Reproduce every record exactly as it appears, but not the pictures.
*** Opening of SOURCE DATA ***
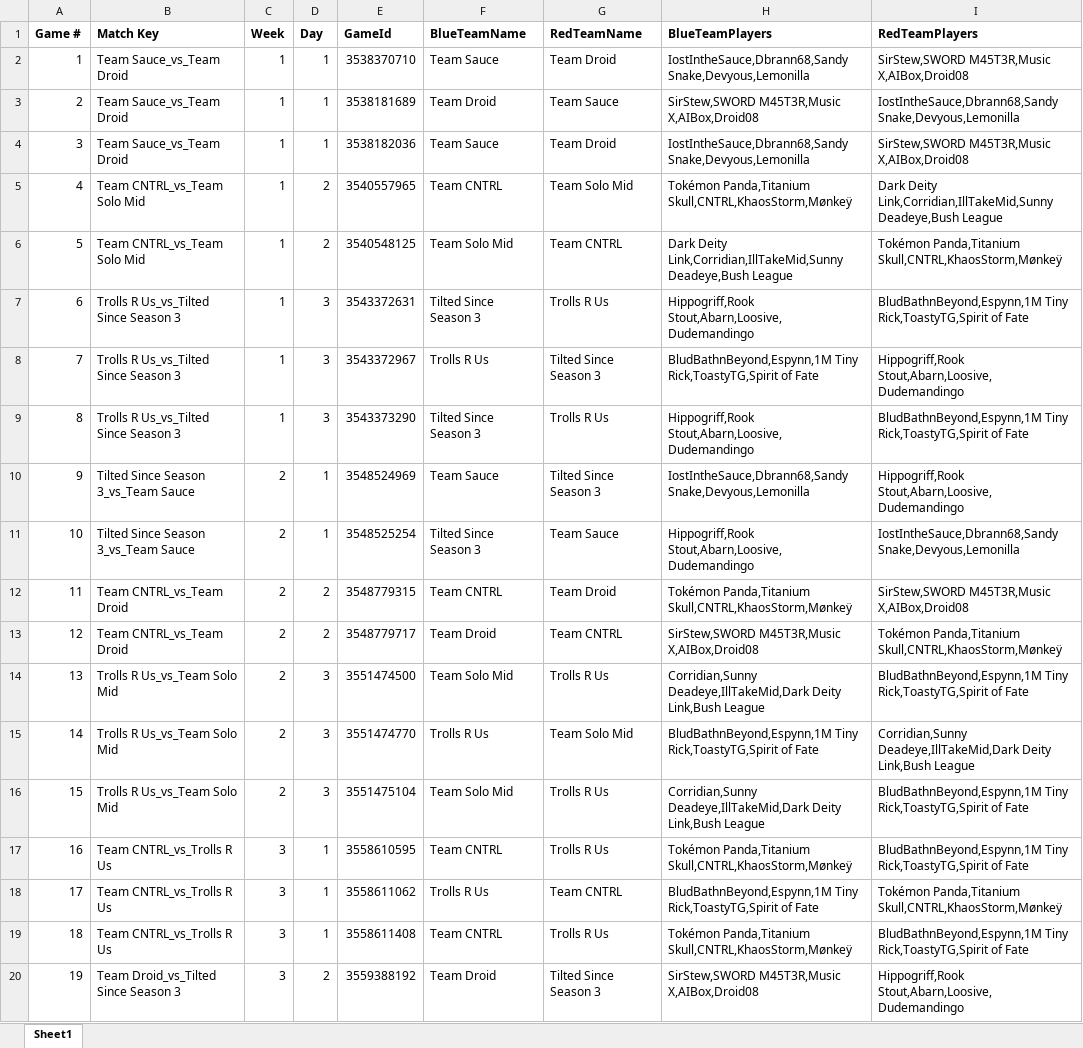
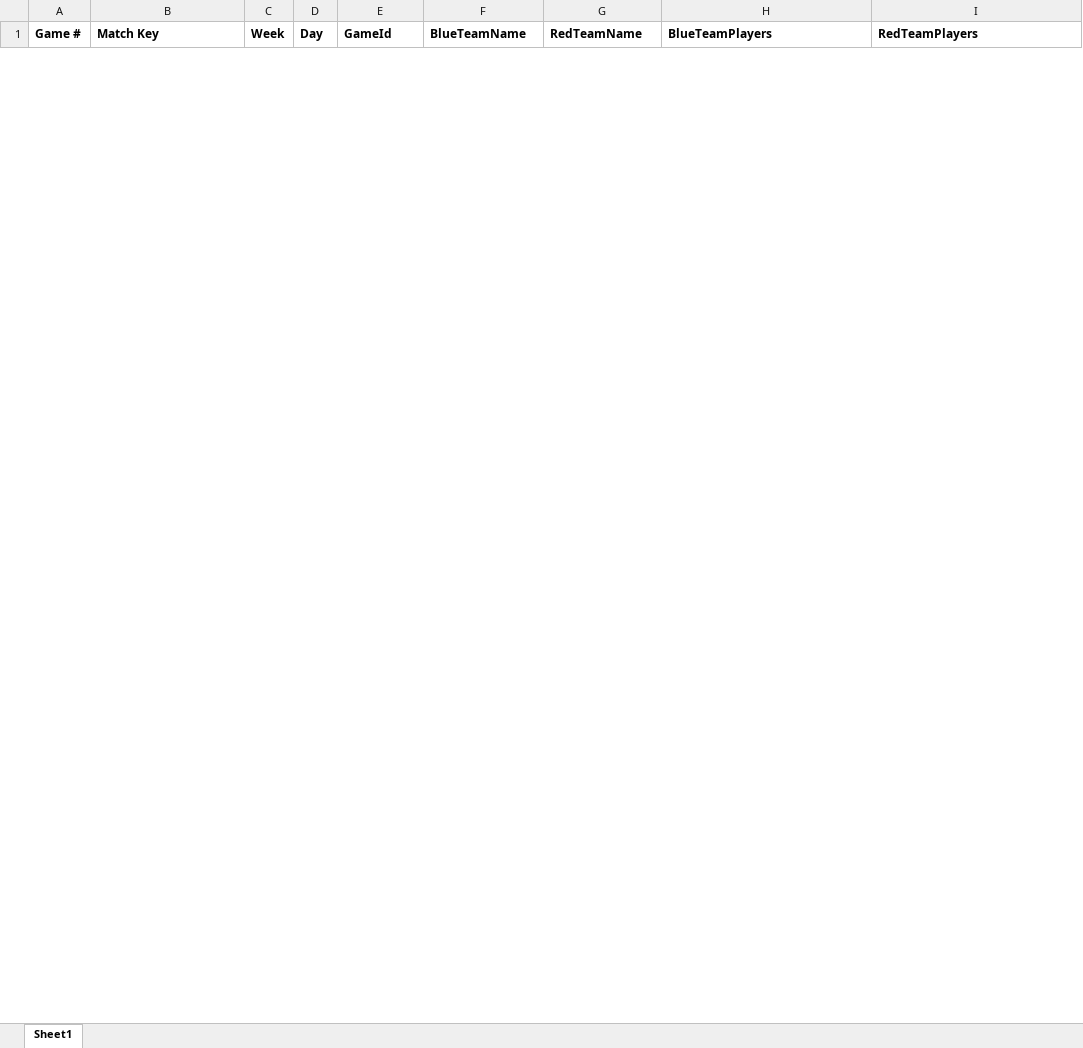
Before and after one commit to Abarn279/tcl-data-aggregator, an Excel workbook: Data/TCL_Metadata.xlsx, sheet Sheet1, drawn as a sheet; only a part is shown; values as stored, in another font and other column widths than the file's, no borders; removed rows and columns are numbered as before the commit, all else as after; the diff covers the shown part only; the diff names each change by its address in the sheet, - before the commit and + after, or states it on an @@ line.

Commit message:
updated for player stats

```diff
--- a/Data/TCL_Metadata.xlsx (sheet Sheet1)
+++ b/Data/TCL_Metadata.xlsx (sheet Sheet1)
-row 2: 1 | Team Sauce_vs_Team Droid | 1 | 1 | 3538370710 | Team Sauce | Team Droid | IostIntheSauce,Dbrann68,Sandy Snake,Devyous,Lemonilla | SirStew,SWORD M45T3R,Music X,AIBox,Droid08
-row 3: 2 | Team Sauce_vs_Team Droid | 1 | 1 | 3538181689 | Team Droid | Team Sauce | SirStew,SWORD M45T3R,Music X,AIBox,Droid08 | IostIntheSauce,Dbrann68,Sandy Snake,Devyous,Lemonilla
-row 4: 3 | Team Sauce_vs_Team Droid | 1 | 1 | 3538182036 | Team Sauce | Team Droid | IostIntheSauce,Dbrann68,Sandy Snake,Devyous,Lemonilla | SirStew,SWORD M45T3R,Music X,AIBox,Droid08
-row 5: 4 | Team CNTRL_vs_Team Solo Mid | 1 | 2 | 3540557965 | Team CNTRL | Team Solo Mid | Tokémon Panda,Titanium Skull,CNTRL,KhaosStorm,Mønkeÿ | Dark Deity Link,Corridian,IllTakeMid,Sunny Deadeye,Bush League
-row 6: 5 | Team CNTRL_vs_Team Solo Mid | 1 | 2 | 3540548125 | Team Solo Mid | Team CNTRL | Dark Deity Link,Corridian,IllTakeMid,Sunny Deadeye,Bush League | Tokémon Panda,Titanium Skull,CNTRL,KhaosStorm,Mønkeÿ
-row 7: 6 | Trolls R Us_vs_Tilted Since Season 3 | 1 | 3 | 3543372631 | Tilted Since Season 3 | Trolls R Us | Hippogriff,Rook Stout,Abarn,Loosive,Dudemandingo | BludBathnBeyond,Espynn,1M Tiny Rick,ToastyTG,Spirit of Fate
-row 8: 7 | Trolls R Us_vs_Tilted Since Season 3 | 1 | 3 | 3543372967 | Trolls R Us | Tilted Since Season 3 | BludBathnBeyond,Espynn,1M Tiny Rick,ToastyTG,Spirit of Fate | Hippogriff,Rook Stout,Abarn,Loosive,Dudemandingo
-row 9: 8 | Trolls R Us_vs_Tilted Since Season 3 | 1 | 3 | 3543373290 | Tilted Since Season 3 | Trolls R Us | Hippogriff,Rook Stout,Abarn,Loosive,Dudemandingo | BludBathnBeyond,Espynn,1M Tiny Rick,ToastyTG,Spirit of Fate
-row 10: 9 | Tilted Since Season 3_vs_Team Sauce | 2 | 1 | 3548524969 | Team Sauce | Tilted Since Season 3 | IostIntheSauce,Dbrann68,Sandy Snake,Devyous,Lemonilla | Hippogriff,Rook Stout,Abarn,Loosive,Dudemandingo
-row 11: 10 | Tilted Since Season 3_vs_Team Sauce | 2 | 1 | 3548525254 | Tilted Since Season 3 | Team Sauce | Hippogriff,Rook Stout,Abarn,Loosive,Dudemandingo | IostIntheSauce,Dbrann68,Sandy Snake,Devyous,Lemonilla
-row 12: 11 | Team CNTRL_vs_Team Droid | 2 | 2 | 3548779315 | Team CNTRL | Team Droid | Tokémon Panda,Titanium Skull,CNTRL,KhaosStorm,Mønkeÿ | SirStew,SWORD M45T3R,Music X,AIBox,Droid08
-row 13: 12 | Team CNTRL_vs_Team Droid | 2 | 2 | 3548779717 | Team Droid | Team CNTRL | SirStew,SWORD M45T3R,Music X,AIBox,Droid08 | Tokémon Panda,Titanium Skull,CNTRL,KhaosStorm,Mønkeÿ
-row 14: 13 | Trolls R Us_vs_Team Solo Mid | 2 | 3 | 3551474500 | Team Solo Mid | Trolls R Us | Corridian,Sunny Deadeye,IllTakeMid,Dark Deity Link,Bush League | BludBathnBeyond,Espynn,1M Tiny Rick,ToastyTG,Spirit of Fate
-row 15: 14 | Trolls R Us_vs_Team Solo Mid | 2 | 3 | 3551474770 | Trolls R Us | Team Solo Mid | BludBathnBeyond,Espynn,1M Tiny Rick,ToastyTG,Spirit of Fate | Corridian,Sunny Deadeye,IllTakeMid,Dark Deity Link,Bush League
-row 16: 15 | Trolls R Us_vs_Team Solo Mid | 2 | 3 | 3551475104 | Team Solo Mid | Trolls R Us | Corridian,Sunny Deadeye,IllTakeMid,Dark Deity Link,Bush League | BludBathnBeyond,Espynn,1M Tiny Rick,ToastyTG,Spirit of Fate
-row 17: 16 | Team CNTRL_vs_Trolls R Us | 3 | 1 | 3558610595 | Team CNTRL | Trolls R Us | Tokémon Panda,Titanium Skull,CNTRL,KhaosStorm,Mønkeÿ | BludBathnBeyond,Espynn,1M Tiny Rick,ToastyTG,Spirit of Fate
-row 18: 17 | Team CNTRL_vs_Trolls R Us | 3 | 1 | 3558611062 | Trolls R Us | Team CNTRL | BludBathnBeyond,Espynn,1M Tiny Rick,ToastyTG,Spirit of Fate | Tokémon Panda,Titanium Skull,CNTRL,KhaosStorm,Mønkeÿ
-row 19: 18 | Team CNTRL_vs_Trolls R Us | 3 | 1 | 3558611408 | Team CNTRL | Trolls R Us | Tokémon Panda,Titanium Skull,CNTRL,KhaosStorm,Mønkeÿ | BludBathnBeyond,Espynn,1M Tiny Rick,ToastyTG,Spirit of Fate
-row 20: 19 | Team Droid_vs_Tilted Since Season 3 | 3 | 2 | 3559388192 | Team Droid | Tilted Since Season 3 | SirStew,SWORD M45T3R,Music X,AIBox,Droid08 | Hippogriff,Rook Stout,Abarn,Loosive,Dudemandingo
```
Also changed, not shown: 32 added rows and 16 removed rows elsewhere in this sheet, 3 other files.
*** Close of SOURCE DATA ***
REPLY TO THE EXERCISE:
Before and after one commit to Abarn279/tcl-data-aggregator, an Excel workbook: Data/TCL_Metadata.xlsx, sheet Sheet1, drawn as a sheet; only a part is shown; values as stored, in another font and other column widths than the file's, no borders; removed rows and columns are numbered as before the commit, all else as after; the diff covers the shown part only; the diff names each change by its address in the sheet, - before the commit and + after, or states it on an @@ line.

Commit message:
updated for player stats

```diff
--- a/Data/TCL_Metadata.xlsx (sheet Sheet1)
+++ b/Data/TCL_Metadata.xlsx (sheet Sheet1)
-row 2: 1 | Team Sauce_vs_Team Droid | 1 | 1 | 3538370710 | Team Sauce | Team Droid | IostIntheSauce,Dbrann68,Sandy Snake,Devyous,Lemonilla | SirStew,SWORD M45T3R,Music X,AIBox,Droid08
-row 3: 2 | Team Sauce_vs_Team Droid | 1 | 1 | 3538181689 | Team Droid | Team Sauce | SirStew,SWORD M45T3R,Music X,AIBox,Droid08 | IostIntheSauce,Dbrann68,Sandy Snake,Devyous,Lemonilla
-row 4: 3 | Team Sauce_vs_Team Droid | 1 | 1 | 3538182036 | Team Sauce | Team Droid | IostIntheSauce,Dbrann68,Sandy Snake,Devyous,Lemonilla | SirStew,SWORD M45T3R,Music X,AIBox,Droid08
-row 5: 4 | Team CNTRL_vs_Team Solo Mid | 1 | 2 | 3540557965 | Team CNTRL | Team Solo Mid | Tokémon Panda,Titanium Skull,CNTRL,KhaosStorm,Mønkeÿ | Dark Deity Link,Corridian,IllTakeMid,Sunny Deadeye,Bush League
-row 6: 5 | Team CNTRL_vs_Team Solo Mid | 1 | 2 | 3540548125 | Team Solo Mid | Team CNTRL | Dark Deity Link,Corridian,IllTakeMid,Sunny Deadeye,Bush League | Tokémon Panda,Titanium Skull,CNTRL,KhaosStorm,Mønkeÿ
-row 7: 6 | Trolls R Us_vs_Tilted Since Season 3 | 1 | 3 | 3543372631 | Tilted Since Season 3 | Trolls R Us | Hippogriff,Rook Stout,Abarn,Loosive,Dudemandingo | BludBathnBeyond,Espynn,1M Tiny Rick,ToastyTG,Spirit of Fate
-row 8: 7 | Trolls R Us_vs_Tilted Since Season 3 | 1 | 3 | 3543372967 | Trolls R Us | Tilted Since Season 3 | BludBathnBeyond,Espynn,1M Tiny Rick,ToastyTG,Spirit of Fate | Hippogriff,Rook Stout,Abarn,Loosive,Dudemandingo
-row 9: 8 | Trolls R Us_vs_Tilted Since Season 3 | 1 | 3 | 3543373290 | Tilted Since Season 3 | Trolls R Us | Hippogriff,Rook Stout,Abarn,Loosive,Dudemandingo | BludBathnBeyond,Espynn,1M Tiny Rick,ToastyTG,Spirit of Fate
-row 10: 9 | Tilted Since Season 3_vs_Team Sauce | 2 | 1 | 3548524969 | Team Sauce | Tilted Since Season 3 | IostIntheSauce,Dbrann68,Sandy Snake,Devyous,Lemonilla | Hippogriff,Rook Stout,Abarn,Loosive,Dudemandingo
-row 11: 10 | Tilted Since Season 3_vs_Team Sauce | 2 | 1 | 3548525254 | Tilted Since Season 3 | Team Sauce | Hippogriff,Rook Stout,Abarn,Loosive,Dudemandingo | IostIntheSauce,Dbrann68,Sandy Snake,Devyous,Lemonilla
-row 12: 11 | Team CNTRL_vs_Team Droid | 2 | 2 | 3548779315 | Team CNTRL | Team Droid | Tokémon Panda,Titanium Skull,CNTRL,KhaosStorm,Mønkeÿ | SirStew,SWORD M45T3R,Music X,AIBox,Droid08
-row 13: 12 | Team CNTRL_vs_Team Droid | 2 | 2 | 3548779717 | Team Droid | Team CNTRL | SirStew,SWORD M45T3R,Music X,AIBox,Droid08 | Tokémon Panda,Titanium Skull,CNTRL,KhaosStorm,Mønkeÿ
-row 14: 13 | Trolls R Us_vs_Team Solo Mid | 2 | 3 | 3551474500 | Team Solo Mid | Trolls R Us | Corridian,Sunny Deadeye,IllTakeMid,Dark Deity Link,Bush League | BludBathnBeyond,Espynn,1M Tiny Rick,ToastyTG,Spirit of Fate
-row 15: 14 | Trolls R Us_vs_Team Solo Mid | 2 | 3 | 3551474770 | Trolls R Us | Team Solo Mid | BludBathnBeyond,Espynn,1M Tiny Rick,ToastyTG,Spirit of Fate | Corridian,Sunny Deadeye,IllTakeMid,Dark Deity Link,Bush League
-row 16: 15 | Trolls R Us_vs_Team Solo Mid | 2 | 3 | 3551475104 | Team Solo Mid | Trolls R Us | Corridian,Sunny Deadeye,IllTakeMid,Dark Deity Link,Bush League | BludBathnBeyond,Espynn,1M Tiny Rick,ToastyTG,Spirit of Fate
-row 17: 16 | Team CNTRL_vs_Trolls R Us | 3 | 1 | 3558610595 | Team CNTRL | Trolls R Us | Tokémon Panda,Titanium Skull,CNTRL,KhaosStorm,Mønkeÿ | BludBathnBeyond,Espynn,1M Tiny Rick,ToastyTG,Spirit of Fate
-row 18: 17 | Team CNTRL_vs_Trolls R Us | 3 | 1 | 3558611062 | Trolls R Us | Team CNTRL | BludBathnBeyond,Espynn,1M Tiny Rick,ToastyTG,Spirit of Fate | Tokémon Panda,Titanium Skull,CNTRL,KhaosStorm,Mønkeÿ
-row 19: 18 | Team CNTRL_vs_Trolls R Us | 3 | 1 | 3558611408 | Team CNTRL | Trolls R Us | Tokémon Panda,Titanium Skull,CNTRL,KhaosStorm,Mønkeÿ | BludBathnBeyond,Espynn,1M Tiny Rick,ToastyTG,Spirit of Fate
-row 20: 19 | Team Droid_vs_Tilted Since Season 3 | 3 | 2 | 3559388192 | Team Droid | Tilted Since Season 3 | SirStew,SWORD M45T3R,Music X,AIBox,Droid08 | Hippogriff,Rook Stout,Abarn,Loosive,Dudemandingo
```
Also changed, not shown: 32 added rows and 16 removed rows elsewhere in this sheet, 3 other files.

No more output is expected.